An international collection of scholars, academics and journalists focused on the title in three sessions: What is happening in Syria and Egypt, what is happening in Turkey and what is happening in the field of press freedom in global terms?
It is obvious that, like a century before, the clock of history has started to run faster and we are all living history, which is presently in the making.
A century ago, the political powers, regimes and borders changed in a few years’ time as the Turkish empire, the Ottoman dynasty, collapsed and disintegrated into nearly two dozen nations.
Colonialism had started to disappear with the collapse of not only the Turkish and Russian
empires into secular and socialist authoritarian republics, respectively, but a new oil era also began to appear.
Now the pressure is rising in all nation-states in the region on a different level as the oil and mass manufacturing era is making way for a gas and digital era. The main motivation of that pressure is no longer nationalism, perhaps with the exception of the Kurds and Iranians. The main catalyst for the rise is the sectarian fight, perhaps thanks to the U.S. Cold War adventure of using Islamist and radical Islamist movements to confront the Soviets in Afghanistan in the late 1970s.

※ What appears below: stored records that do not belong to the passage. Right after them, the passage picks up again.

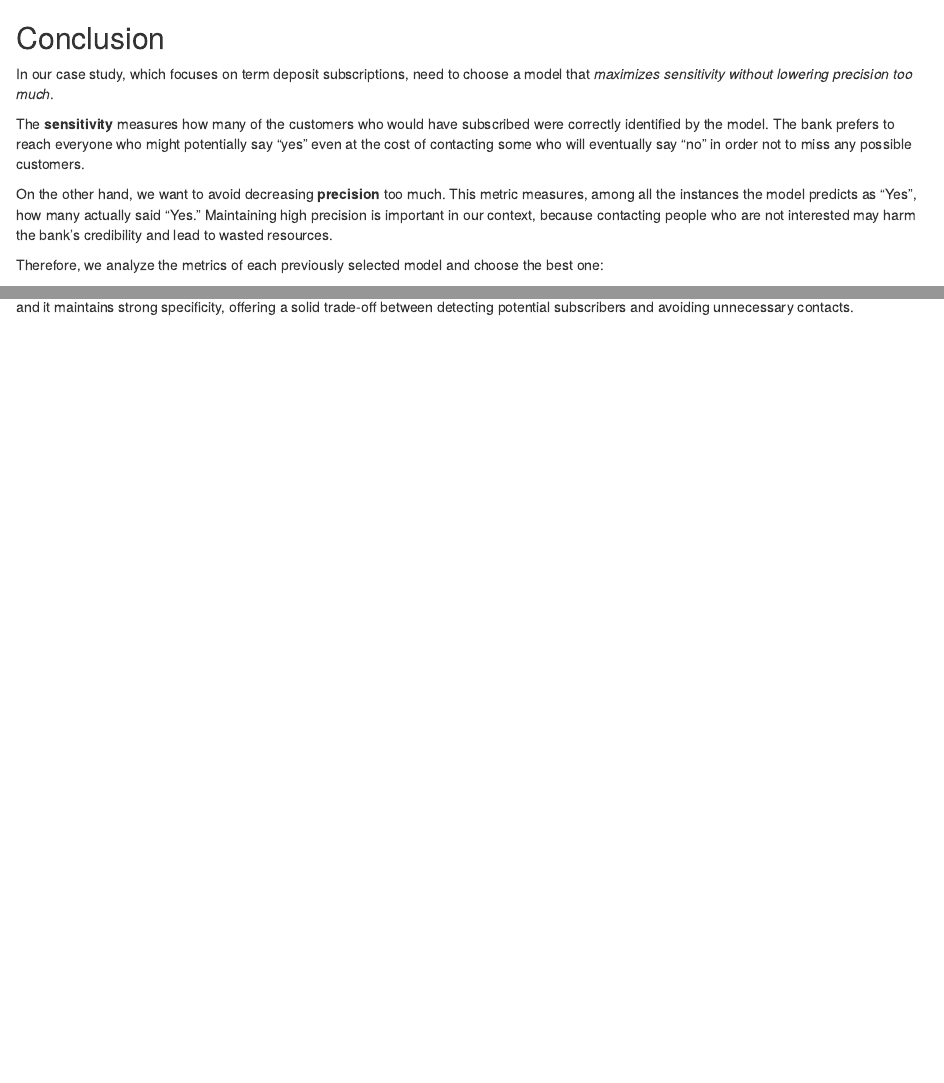
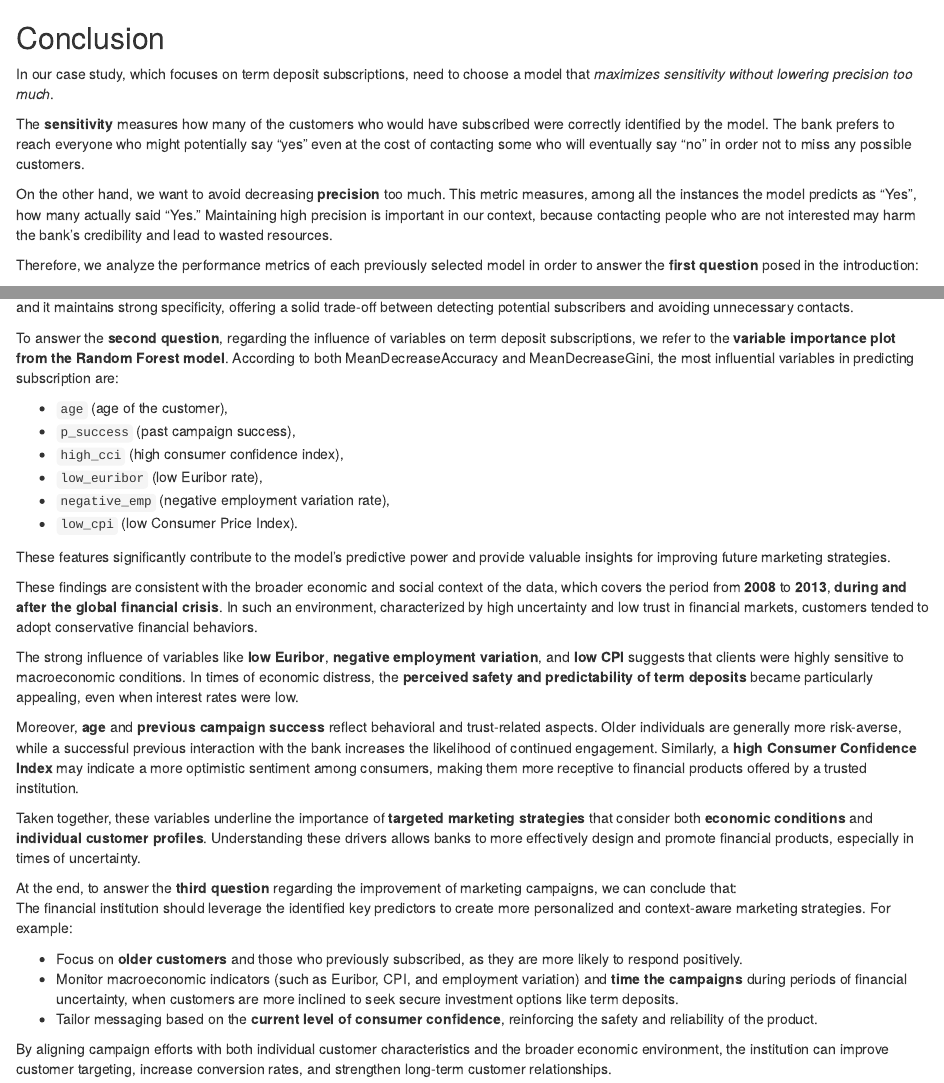
Before and after one commit to supervised-learning-team25/Bank-Marketing, an R Markdown document (Rmd/conclusion.Rmd): the page in a window 1100 px wide, from its top, and a second part further down, joined at a grey line. Rendered offline with R 4.5, knitr and Pandoc, with nearby package versions; some code elsewhere in the file could not run offline; common packages that the code uses without loading them are loaded.

Commit message:
improve comment regard conclusion #3

````diff
--- a/Rmd/conclusion.Rmd
+++ b/Rmd/conclusion.Rmd
@@ -6,7 +6,7 @@ The **sensitivity** measures how many of the customers who would have subscribed
 
 On the other hand, we want to avoid decreasing **precision** too much. This metric measures, among all the instances the model predicts as “Yes”, how many actually said “Yes.” Maintaining high precision is important in our context, because contacting people who are not interested may harm the bank’s credibility and lead to wasted resources.
 
-Therefore, we analyze the metrics of each previously selected model and choose the best one:
+Therefore, we analyze the performance metrics of each previously selected model in order to answer the **first question** posed in the introduction:
 
 ```{r, echo=FALSE}
 final_table <- data.frame(
@@ -24,3 +24,32 @@ knitr::kable(final_table, align = 'cccccc', caption = 'Final Model Comparison')
 ```
 
 Overall, **Random Forest** with a threshold of `r round(best_threshold, 2)` appears to be the better-performing model. It achieves higher accuracy, precision, and F1 score, and it maintains strong specificity, offering a solid trade-off between detecting potential subscribers and avoiding unnecessary contacts.
+
+To answer the **second question**, regarding the influence of variables on term deposit subscriptions, we refer to the **variable importance plot from the Random Forest model**.
+According to both MeanDecreaseAccuracy and MeanDecreaseGini, the most influential variables in predicting subscription are:
+
+- `age` (age of the customer),
+- `p_success` (past campaign success),
+- `high_cci` (high consumer confidence index),
+- `low_euribor` (low Euribor rate),
+- `negative_emp` (negative employment variation rate),
+- `low_cpi` (low Consumer Price Index).
+
+These features significantly contribute to the model’s predictive power and provide valuable insights for improving future marketing strategies.
+
+These findings are consistent with the broader economic and social context of the data, which covers the period from **2008** to **2013**, **during and after the global financial crisis**. In such an environment, characterized by high uncertainty and low trust in financial markets, customers tended to adopt conservative financial behaviors.
+
+The strong influence of variables like **low Euribor**, **negative employment variation**, and **low CPI** suggests that clients were highly sensitive to macroeconomic conditions. In times of economic distress, the **perceived safety and predictability of term deposits** became particularly appealing, even when interest rates were low.
+
+Moreover, **age** and **previous campaign success** reflect behavioral and trust-related aspects. Older individuals are generally more risk-averse, while a successful previous interaction with the bank increases the likelihood of continued engagement. Similarly, a **high Consumer Confidence Index** may indicate a more optimistic sentiment among consumers, making them more receptive to financial products offered by a trusted institution.
+
+Taken together, these variables underline the importance of **targeted marketing strategies** that consider both **economic conditions** and **individual customer profiles**. Understanding these drivers allows banks to more effectively design and promote financial products, especially in times of uncertainty.
+
+At the end, to answer the **third question** regarding the improvement of marketing campaigns, we can conclude that:
+The financial institution should leverage the identified key predictors to create more personalized and context-aware marketing strategies. For example:
+
+- Focus on **older customers** and those who previously subscribed, as they are more likely to respond positively.
+- Monitor macroeconomic indicators (such as Euribor, CPI, and employment variation) and **time the campaigns** during periods of financial uncertainty, when customers are more inclined to seek secure investment options like term deposits.
+- Tailor messaging based on the **current level of consumer confidence**, reinforcing the safety and reliability of the product.
+
+By aligning campaign efforts with both individual customer characteristics and the broader economic environment, the institution can improve customer targeting, increase conversion rates, and strengthen long-term customer relationships.
````
Also changed, not shown: Rmd/introduction.Rmd (+7 -1 lines).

This fact has been observed since the beginning of the U.S. invasion of Iraq and now in the Syrian civil war in its most brutal and naked form.
Turkey has found itself in this open-ended transformation in a different position. With Islamist origins, combined with an apparent transformation into a Western-oriented party, Tayyip Erdoğan’s AK Parti came to power through a popular vote and presided over a prosperous economy as Turkey became a relevant international player in regional policies. Turkish foreign and trade policies were successfully based on “talking to everyone” in the region, but very quickly, the country found itself unable to cooperate with non-Sunni parties within a few years of the rise and fall of the Arab Spring.
Is it a coincidence that the problems within Turkey regarding democratic rights, including freedom of press and expression and freedom of assembly, have begun to lose ground, unlike in Erdoğan’s first few years, leading foreign observers of Turkey to say that was “unimaginable five years ago?”
People who were supporters of Erdoğan up until a few years ago in the West and the region now have difficulties recognizing him as his style and politics have grown less inclusive in both domestic and foreign policy – and even economic – terms.
In trying to explain what has happened to Turkey, or in Turkey in the last five years, one has to take into account the feeling of power boosted by the 2011 elections and the coming presidential elections of 2014.
Accelerated turmoil in the region has had a considerable influence on the political landscape in Turkey, and the changing Turkish domestic political balances are likely to have a greater effect on the regional transformation.